> Problem description:
Output each record below exactly, leaving any picture out of the copy.

++++

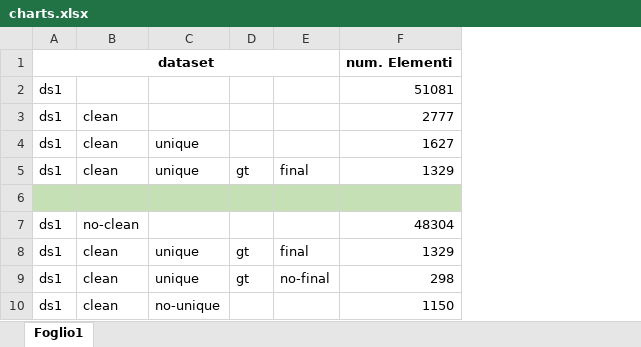
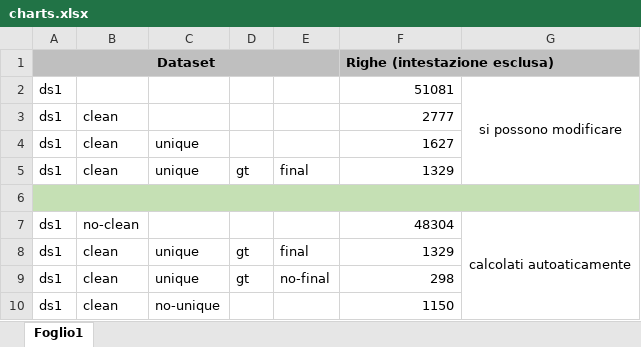
Before and after one commit to vodibe/icon-745751, an Excel workbook: docs/charts.xlsx, sheet Foglio1, drawn as a sheet; values as stored, in another font and other column widths than the file's, no borders; charts and pictures not drawn; removed rows and columns are numbered as before the commit, all else as after; the diff names each change by its address in the sheet, - before the commit and + after, or states it on an @@ line.

```diff
--- a/docs/charts.xlsx (sheet Foglio1)
+++ b/docs/charts.xlsx (sheet Foglio1)
+column G, rows 2-7: si possono modificare |  |  |  |  | calcolati autoaticamente
-row 1: dataset |  |  |  |  | num. Elementi
+row 1: Dataset |  |  |  |  | Righe (intestazione esclusa)
+A6:G6 merged
```
Also changed, not shown: charts or pictures, 17 other files.
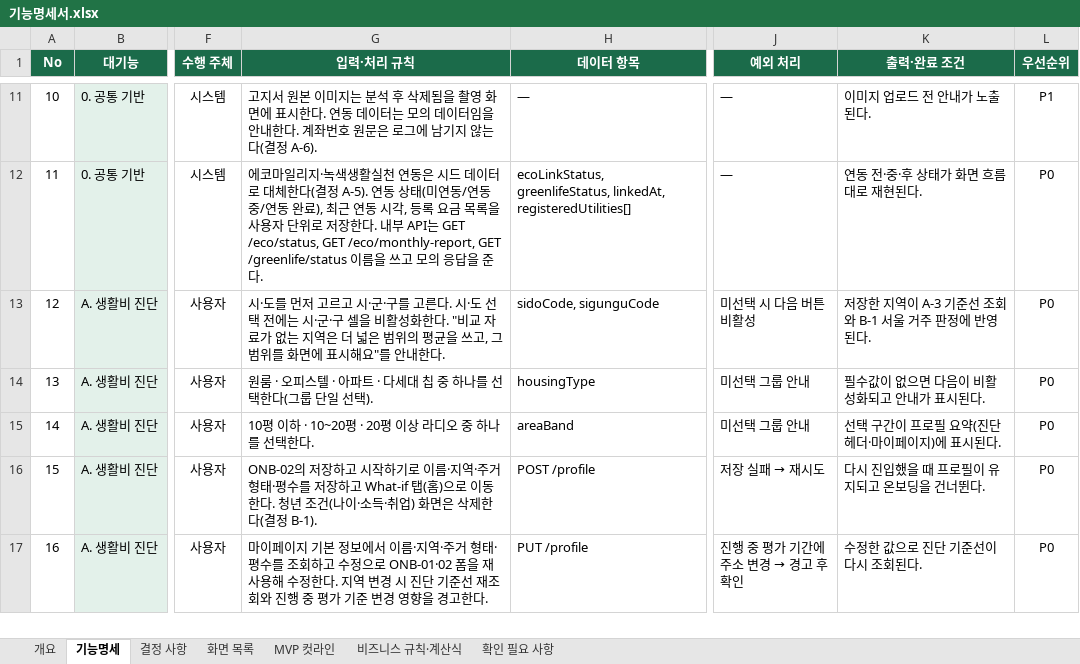
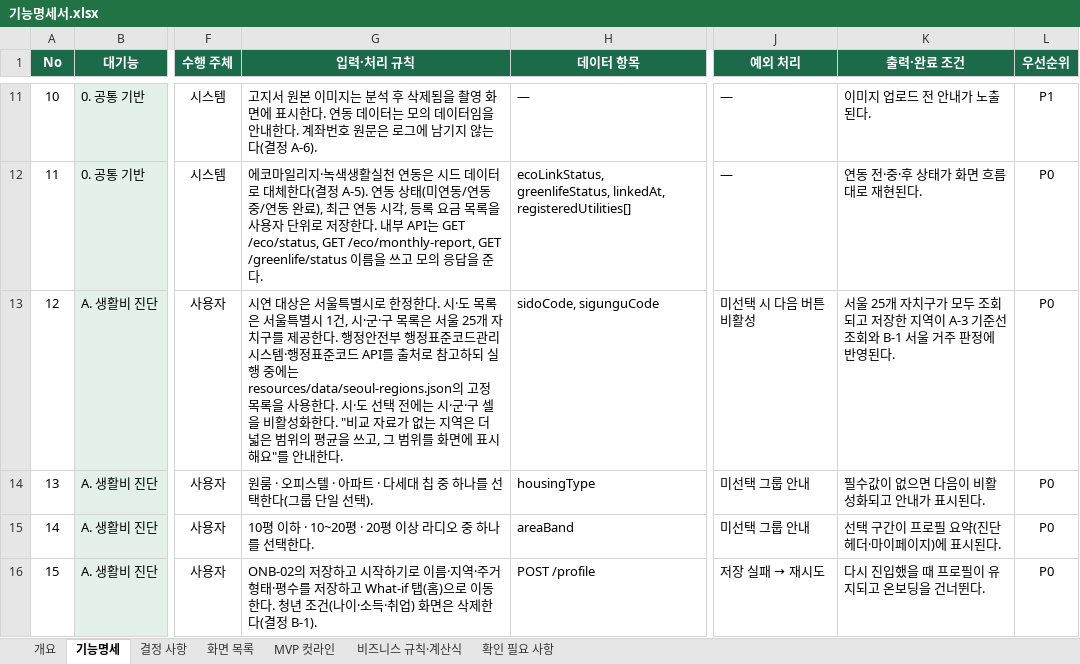
Before and after one commit to dont-worry-be-green/greenpocket, an Excel workbook: docs/feature-spec/기능명세서.xlsx, sheet 기능명세, drawn as a sheet; only a part is shown, gaps mark what is left out; the shorter side is filled out with more unchanged rows; values as stored, in another font and other column widths than the file's, no borders; conditional formats not drawn; the diff names each change by its address in the sheet, - before the commit and + after, or states it on an @@ line.

```diff
--- a/docs/feature-spec/기능명세서.xlsx (sheet 기능명세)
+++ b/docs/feature-spec/기능명세서.xlsx (sheet 기능명세)
-G13 (입력·처리 규칙): 시·도를 먼저 고르고 시·군·구를 고른다. 시·…
+G13 (입력·처리 규칙): 시연 대상은 서울특별시로 한정한다. 시·도 목록은 서울특별시 1건, 시·군·구 목록은 서울 25개 자치구를 제공한다. 행정안전부 행정표준코드관리시스템·행정표준코드 API를 출처로 참고하되 실행 중에는 resources/data/seoul-regions.json의 고정 목록을 사용한다. 시·…
-K13 (출력·완료 조건): 저장한…
+K13 (출력·완료 조건): 서울 25개 자치구가 모두 조회되고 저장한…
```
Also changed, not shown: sheet 결정 사항, sheet 개요, 3 other files.
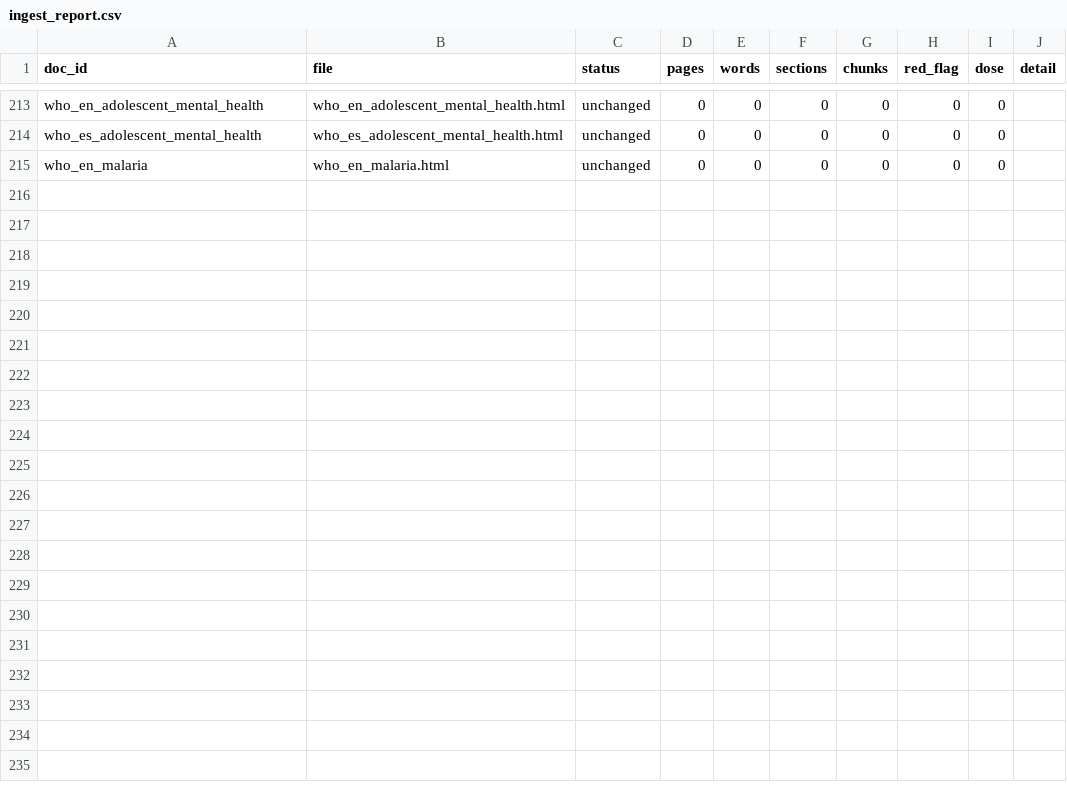
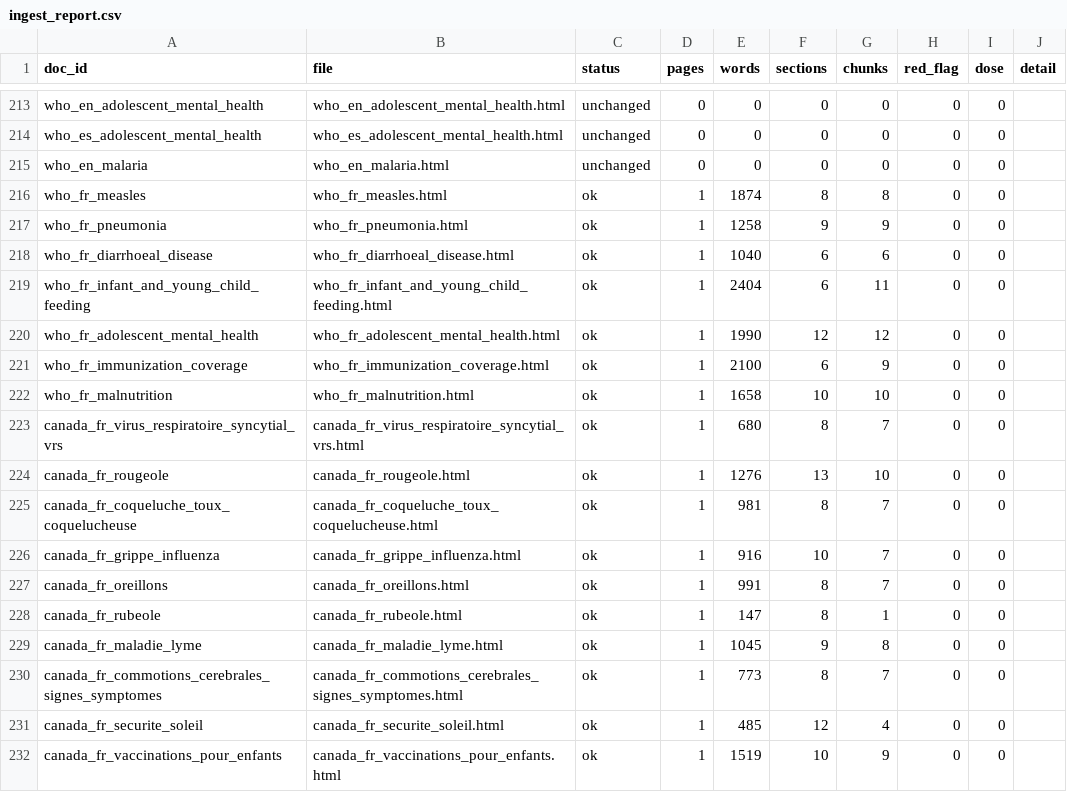
Before and after one commit to nicolasbeca/pedibot, a CSV file: index/ingest_report.csv, drawn as a sheet; only a part is shown, gaps mark what is left out; the diff names each change by its address in the sheet, - before the commit and + after, or states it on an @@ line.

Commit message:
feat(fr): French safety layer — 25 triage rules, ages, banner and texts; French sources (WHO-FR + Canada) and cross-lingual bridge; 10 French golden cases

```diff
--- a/index/ingest_report.csv
+++ b/index/ingest_report.csv
+row 216: who_fr_measles | who_fr_measles.html | ok | 1 | 1874 | 8 | 8 | 0 | 0
+row 217: who_fr_pneumonia | who_fr_pneumonia.html | ok | 1 | 1258 | 9 | 9 | 0 | 0
+row 218: who_fr_diarrhoeal_disease | who_fr_diarrhoeal_disease.html | ok | 1 | 1040 | 6 | 6 | 0 | 0
+row 219: who_fr_infant_and_young_child_feeding | who_fr_infant_and_young_child_feeding.html | ok | 1 | 2404 | 6 | 11 | 0 | 0
+row 220: who_fr_adolescent_mental_health | who_fr_adolescent_mental_health.html | ok | 1 | 1990 | 12 | 12 | 0 | 0
+row 221: who_fr_immunization_coverage | who_fr_immunization_coverage.html | ok | 1 | 2100 | 6 | 9 | 0 | 0
+row 222: who_fr_malnutrition | who_fr_malnutrition.html | ok | 1 | 1658 | 10 | 10 | 0 | 0
+row 223: canada_fr_virus_respiratoire_syncytial_vrs | canada_fr_virus_respiratoire_syncytial_vrs.html | ok | 1 | 680 | 8 | 7 | 0 | 0
+row 224: canada_fr_rougeole | canada_fr_rougeole.html | ok | 1 | 1276 | 13 | 10 | 0 | 0
+row 225: canada_fr_coqueluche_toux_coquelucheuse | canada_fr_coqueluche_toux_coquelucheuse.html | ok | 1 | 981 | 8 | 7 | 0 | 0
+row 226: canada_fr_grippe_influenza | canada_fr_grippe_influenza.html | ok | 1 | 916 | 10 | 7 | 0 | 0
+row 227: canada_fr_oreillons | canada_fr_oreillons.html | ok | 1 | 991 | 8 | 7 | 0 | 0
+row 228: canada_fr_rubeole | canada_fr_rubeole.html | ok | 1 | 147 | 8 | 1 | 0 | 0
+row 229: canada_fr_maladie_lyme | canada_fr_maladie_lyme.html | ok | 1 | 1045 | 9 | 8 | 0 | 0
+row 230: canada_fr_commotions_cerebrales_signes_symptomes | canada_fr_commotions_cerebrales_signes_symptomes.html | ok | 1 | 773 | 8 | 7 | 0 | 0
+row 231: canada_fr_securite_soleil | canada_fr_securite_soleil.html | ok | 1 | 485 | 12 | 4 | 0 | 0
+row 232: canada_fr_vaccinations_pour_enfants | canada_fr_vaccinations_pour_enfants.html | ok | 1 | 1519 | 10 | 9 | 0 | 0
```
Also changed, not shown: 31 other files.
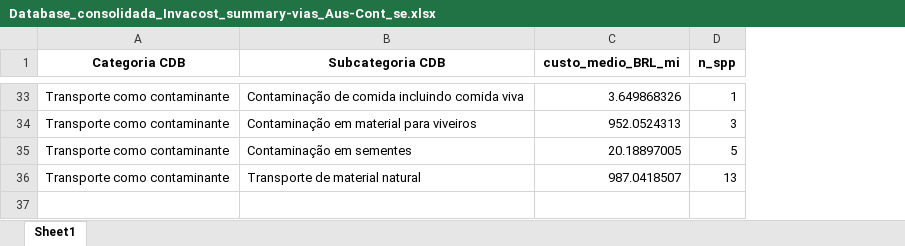
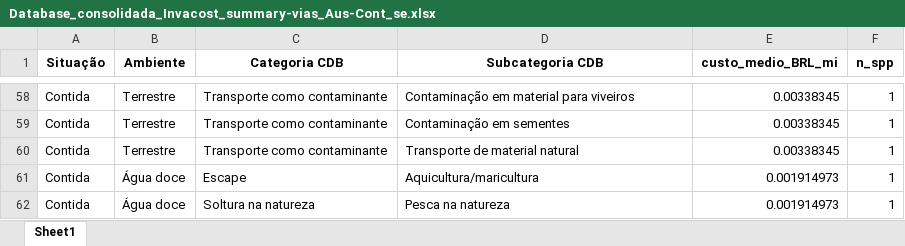
Before and after one commit to edmizac/GEF_Pathways_invasive_species, an Excel workbook: A4_Custo/Database_consolidada_Invacost_summary-vias_Aus-Cont_se.xlsx, sheet Sheet1, drawn as a sheet; only a part is shown, gaps mark what is left out; values as stored, in another font and other column widths than the file's, no borders; removed rows and columns are numbered as before the commit, all else as after; the diff covers the shown part only; the diff names each change by its address in the sheet, - before the commit and + after, or states it on an @@ line.

```diff
--- a/A4_Custo/Database_consolidada_Invacost_summary-vias_Aus-Cont_se.xlsx (sheet Sheet1)
+++ b/A4_Custo/Database_consolidada_Invacost_summary-vias_Aus-Cont_se.xlsx (sheet Sheet1)
+column A (Situação), rows 58-60: all Contida
+column B (Ambiente), rows 58-60: all Terrestre
-D58 (Subcategoria CDB): Contaminação de comida incluindo comida viva
+D58 (Subcategoria CDB): Contaminação em material para viveiros
-E58 (custo_medio_BRL_mi): 3.649868326
+E58 (custo_medio_BRL_mi): 0.00338345
-row 34: Transporte como contaminante | Contaminação em material para viveiros | 952.0524313 | 3
-E59 (custo_medio_BRL_mi): 20.18897005
+E59 (custo_medio_BRL_mi): 0.00338345
-F59 (n_spp): 5
+F59 (n_spp): 1
-E60 (custo_medio_BRL_mi): 987.0418507
+E60 (custo_medio_BRL_mi): 0.00338345
-F60 (n_spp): 13
+F60 (n_spp): 1
+row 61: Contida | Água doce | Escape | Aquicultura/maricultura | 0.001914973 | 1
+row 62: Contida | Água doce | Soltura na natureza | Pesca na natureza | 0.001914973 | 1
```
Also changed, not shown: 33 added rows, 8 removed rows, 9 moved rows and 16 edited cells elsewhere in this sheet, 1_Protocolo_Avaliacao-de-Risco/Risco_vias-e-vetores_lista-spps.xlsx.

++++

> Output for this task:
Before and after one commit to vodibe/icon-745751, an Excel workbook: docs/charts.xlsx, sheet Foglio1, drawn as a sheet; values as stored, in another font and other column widths than the file's, no borders; charts and pictures not drawn; removed rows and columns are numbered as before the commit, all else as after; the diff names each change by its address in the sheet, - before the commit and + after, or states it on an @@ line.

```diff
--- a/docs/charts.xlsx (sheet Foglio1)
+++ b/docs/charts.xlsx (sheet Foglio1)
+column G, rows 2-7: si possono modificare |  |  |  |  | calcolati autoaticamente
-row 1: dataset |  |  |  |  | num. Elementi
+row 1: Dataset |  |  |  |  | Righe (intestazione esclusa)
+A6:G6 merged
```
Also changed, not shown: charts or pictures, 17 other files.
Before and after one commit to dont-worry-be-green/greenpocket, an Excel workbook: docs/feature-spec/기능명세서.xlsx, sheet 기능명세, drawn as a sheet; only a part is shown, gaps mark what is left out; the shorter side is filled out with more unchanged rows; values as stored, in another font and other column widths than the file's, no borders; conditional formats not drawn; the diff names each change by its address in the sheet, - before the commit and + after, or states it on an @@ line.

```diff
--- a/docs/feature-spec/기능명세서.xlsx (sheet 기능명세)
+++ b/docs/feature-spec/기능명세서.xlsx (sheet 기능명세)
-G13 (입력·처리 규칙): 시·도를 먼저 고르고 시·군·구를 고른다. 시·…
+G13 (입력·처리 규칙): 시연 대상은 서울특별시로 한정한다. 시·도 목록은 서울특별시 1건, 시·군·구 목록은 서울 25개 자치구를 제공한다. 행정안전부 행정표준코드관리시스템·행정표준코드 API를 출처로 참고하되 실행 중에는 resources/data/seoul-regions.json의 고정 목록을 사용한다. 시·…
-K13 (출력·완료 조건): 저장한…
+K13 (출력·완료 조건): 서울 25개 자치구가 모두 조회되고 저장한…
```
Also changed, not shown: sheet 결정 사항, sheet 개요, 3 other files.
Before and after one commit to nicolasbeca/pedibot, a CSV file: index/ingest_report.csv, drawn as a sheet; only a part is shown, gaps mark what is left out; the diff names each change by its address in the sheet, - before the commit and + after, or states it on an @@ line.

Commit message:
feat(fr): French safety layer — 25 triage rules, ages, banner and texts; French sources (WHO-FR + Canada) and cross-lingual bridge; 10 French golden cases

```diff
--- a/index/ingest_report.csv
+++ b/index/ingest_report.csv
+row 216: who_fr_measles | who_fr_measles.html | ok | 1 | 1874 | 8 | 8 | 0 | 0
+row 217: who_fr_pneumonia | who_fr_pneumonia.html | ok | 1 | 1258 | 9 | 9 | 0 | 0
+row 218: who_fr_diarrhoeal_disease | who_fr_diarrhoeal_disease.html | ok | 1 | 1040 | 6 | 6 | 0 | 0
+row 219: who_fr_infant_and_young_child_feeding | who_fr_infant_and_young_child_feeding.html | ok | 1 | 2404 | 6 | 11 | 0 | 0
+row 220: who_fr_adolescent_mental_health | who_fr_adolescent_mental_health.html | ok | 1 | 1990 | 12 | 12 | 0 | 0
+row 221: who_fr_immunization_coverage | who_fr_immunization_coverage.html | ok | 1 | 2100 | 6 | 9 | 0 | 0
+row 222: who_fr_malnutrition | who_fr_malnutrition.html | ok | 1 | 1658 | 10 | 10 | 0 | 0
+row 223: canada_fr_virus_respiratoire_syncytial_vrs | canada_fr_virus_respiratoire_syncytial_vrs.html | ok | 1 | 680 | 8 | 7 | 0 | 0
+row 224: canada_fr_rougeole | canada_fr_rougeole.html | ok | 1 | 1276 | 13 | 10 | 0 | 0
+row 225: canada_fr_coqueluche_toux_coquelucheuse | canada_fr_coqueluche_toux_coquelucheuse.html | ok | 1 | 981 | 8 | 7 | 0 | 0
+row 226: canada_fr_grippe_influenza | canada_fr_grippe_influenza.html | ok | 1 | 916 | 10 | 7 | 0 | 0
+row 227: canada_fr_oreillons | canada_fr_oreillons.html | ok | 1 | 991 | 8 | 7 | 0 | 0
+row 228: canada_fr_rubeole | canada_fr_rubeole.html | ok | 1 | 147 | 8 | 1 | 0 | 0
+row 229: canada_fr_maladie_lyme | canada_fr_maladie_lyme.html | ok | 1 | 1045 | 9 | 8 | 0 | 0
+row 230: canada_fr_commotions_cerebrales_signes_symptomes | canada_fr_commotions_cerebrales_signes_symptomes.html | ok | 1 | 773 | 8 | 7 | 0 | 0
+row 231: canada_fr_securite_soleil | canada_fr_securite_soleil.html | ok | 1 | 485 | 12 | 4 | 0 | 0
+row 232: canada_fr_vaccinations_pour_enfants | canada_fr_vaccinations_pour_enfants.html | ok | 1 | 1519 | 10 | 9 | 0 | 0
```
Also changed, not shown: 31 other files.
Before and after one commit to edmizac/GEF_Pathways_invasive_species, an Excel workbook: A4_Custo/Database_consolidada_Invacost_summary-vias_Aus-Cont_se.xlsx, sheet Sheet1, drawn as a sheet; only a part is shown, gaps mark what is left out; values as stored, in another font and other column widths than the file's, no borders; removed rows and columns are numbered as before the commit, all else as after; the diff covers the shown part only; the diff names each change by its address in the sheet, - before the commit and + after, or states it on an @@ line.

```diff
--- a/A4_Custo/Database_consolidada_Invacost_summary-vias_Aus-Cont_se.xlsx (sheet Sheet1)
+++ b/A4_Custo/Database_consolidada_Invacost_summary-vias_Aus-Cont_se.xlsx (sheet Sheet1)
+column A (Situação), rows 58-60: all Contida
+column B (Ambiente), rows 58-60: all Terrestre
-D58 (Subcategoria CDB): Contaminação de comida incluindo comida viva
+D58 (Subcategoria CDB): Contaminação em material para viveiros
-E58 (custo_medio_BRL_mi): 3.649868326
+E58 (custo_medio_BRL_mi): 0.00338345
-row 34: Transporte como contaminante | Contaminação em material para viveiros | 952.0524313 | 3
-E59 (custo_medio_BRL_mi): 20.18897005
+E59 (custo_medio_BRL_mi): 0.00338345
-F59 (n_spp): 5
+F59 (n_spp): 1
-E60 (custo_medio_BRL_mi): 987.0418507
+E60 (custo_medio_BRL_mi): 0.00338345
-F60 (n_spp): 13
+F60 (n_spp): 1
+row 61: Contida | Água doce | Escape | Aquicultura/maricultura | 0.001914973 | 1
+row 62: Contida | Água doce | Soltura na natureza | Pesca na natureza | 0.001914973 | 1
```
Also changed, not shown: 33 added rows, 8 removed rows, 9 moved rows and 16 edited cells elsewhere in this sheet, 1_Protocolo_Avaliacao-de-Risco/Risco_vias-e-vetores_lista-spps.xlsx.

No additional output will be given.